> _Source material_
-- -- --
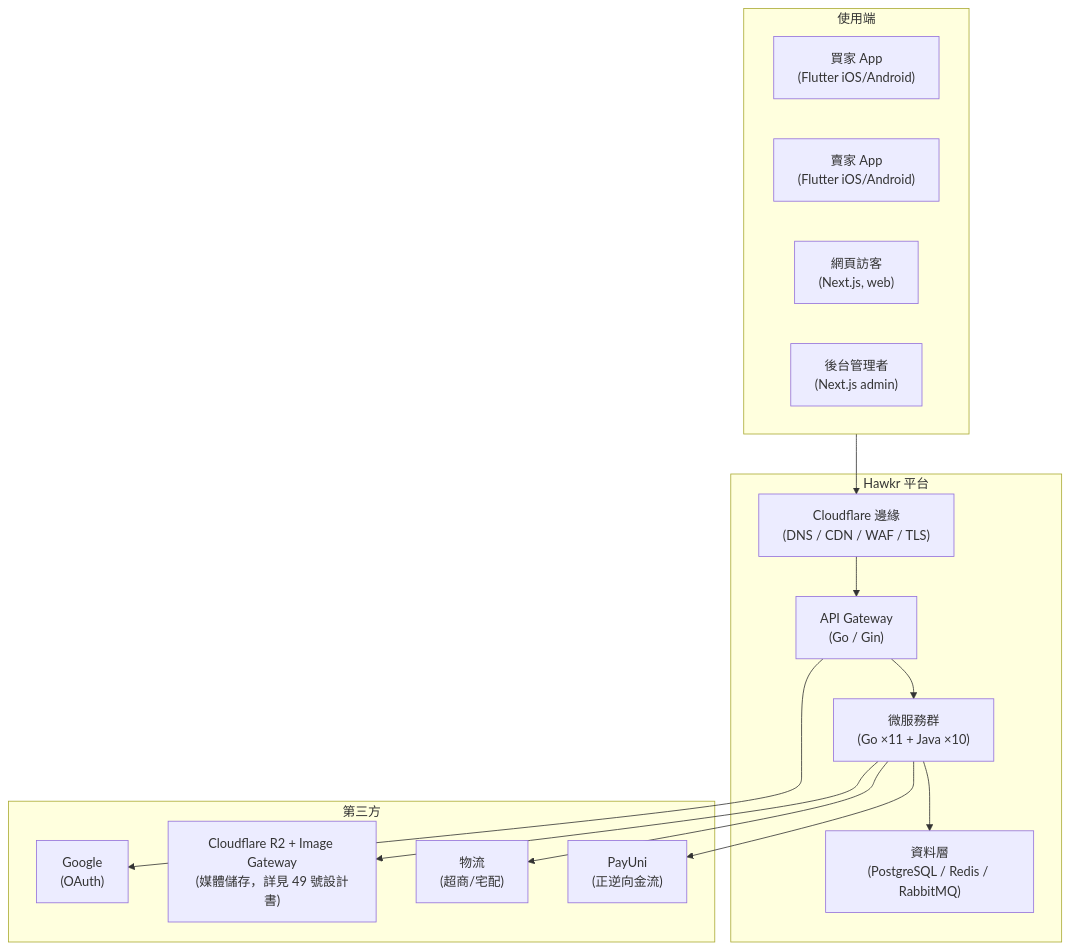
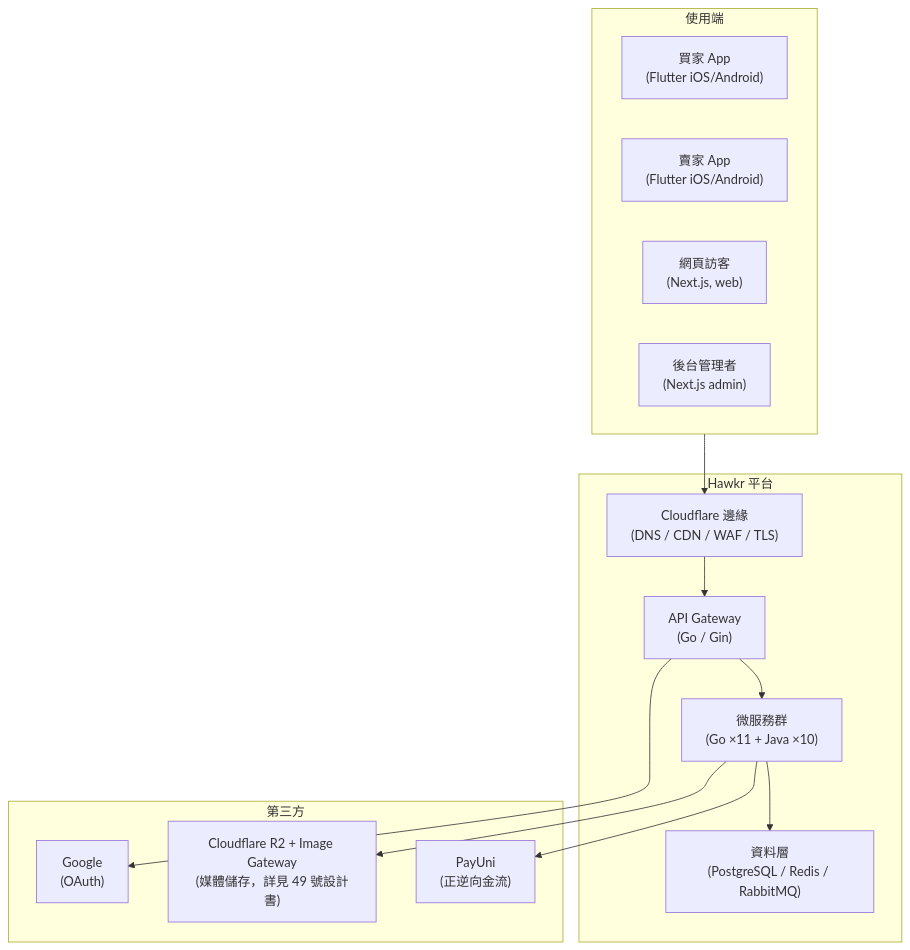
The first of 11 diagrams in backend/docs/基礎建設/系統架構與資料流向.md (Will413028/hawkr), drawn with Mermaid before and after one commit. The commit also changed other lines of this file and 3 other files, not shown here.

````diff
--- a/backend/docs/基礎建設/系統架構與資料流向.md
+++ b/backend/docs/基礎建設/系統架構與資料流向.md
@@ -25,30 +25,28 @@
 ```mermaid
 flowchart TB
     subgraph clients["使用端"]
         buyer["買家 App<br/>(Flutter iOS/Android)"]
         seller["賣家 App<br/>(Flutter iOS/Android)"]
         web["網頁訪客<br/>(Next.js, web)"]
         admin["後台管理者<br/>(Next.js admin)"]
     end
 
     subgraph platform["Hawkr 平台"]
         edge["Cloudflare 邊緣<br/>(DNS / CDN / WAF / TLS)"]
         gw["API Gateway<br/>(Go / Gin)"]
         svc["微服務群<br/>(Go ×11 + Java ×10)"]
         data["資料層<br/>(PostgreSQL / Redis / RabbitMQ)"]
         edge --> gw --> svc --> data
     end
 
     subgraph third["第三方"]
         payuni["PayUni<br/>(正逆向金流)"]
-        logistics["物流<br/>(超商/宅配)"]
         oauth["Google<br/>(OAuth)"]
         r2["Cloudflare R2 + Image Gateway<br/>(媒體儲存，詳見 49 號設計書)"]
     end
 
     clients --> edge
     svc --> payuni
-    svc --> logistics
     gw --> oauth
     svc --> r2
 ```
````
-- -- --
> _Assigned task_
Write out all the material verbatim, images excluded.

> _Response area_
The first of 11 diagrams in backend/docs/基礎建設/系統架構與資料流向.md (Will413028/hawkr), drawn with Mermaid before and after one commit. The commit also changed other lines of this file and 3 other files, not shown here.

````diff
--- a/backend/docs/基礎建設/系統架構與資料流向.md
+++ b/backend/docs/基礎建設/系統架構與資料流向.md
@@ -25,30 +25,28 @@
 ```mermaid
 flowchart TB
     subgraph clients["使用端"]
         buyer["買家 App<br/>(Flutter iOS/Android)"]
         seller["賣家 App<br/>(Flutter iOS/Android)"]
         web["網頁訪客<br/>(Next.js, web)"]
         admin["後台管理者<br/>(Next.js admin)"]
     end
 
     subgraph platform["Hawkr 平台"]
         edge["Cloudflare 邊緣<br/>(DNS / CDN / WAF / TLS)"]
         gw["API Gateway<br/>(Go / Gin)"]
         svc["微服務群<br/>(Go ×11 + Java ×10)"]
         data["資料層<br/>(PostgreSQL / Redis / RabbitMQ)"]
         edge --> gw --> svc --> data
     end
 
     subgraph third["第三方"]
         payuni["PayUni<br/>(正逆向金流)"]
-        logistics["物流<br/>(超商/宅配)"]
         oauth["Google<br/>(OAuth)"]
         r2["Cloudflare R2 + Image Gateway<br/>(媒體儲存，詳見 49 號設計書)"]
     end
 
     clients --> edge
     svc --> payuni
-    svc --> logistics
     gw --> oauth
     svc --> r2
 ```
````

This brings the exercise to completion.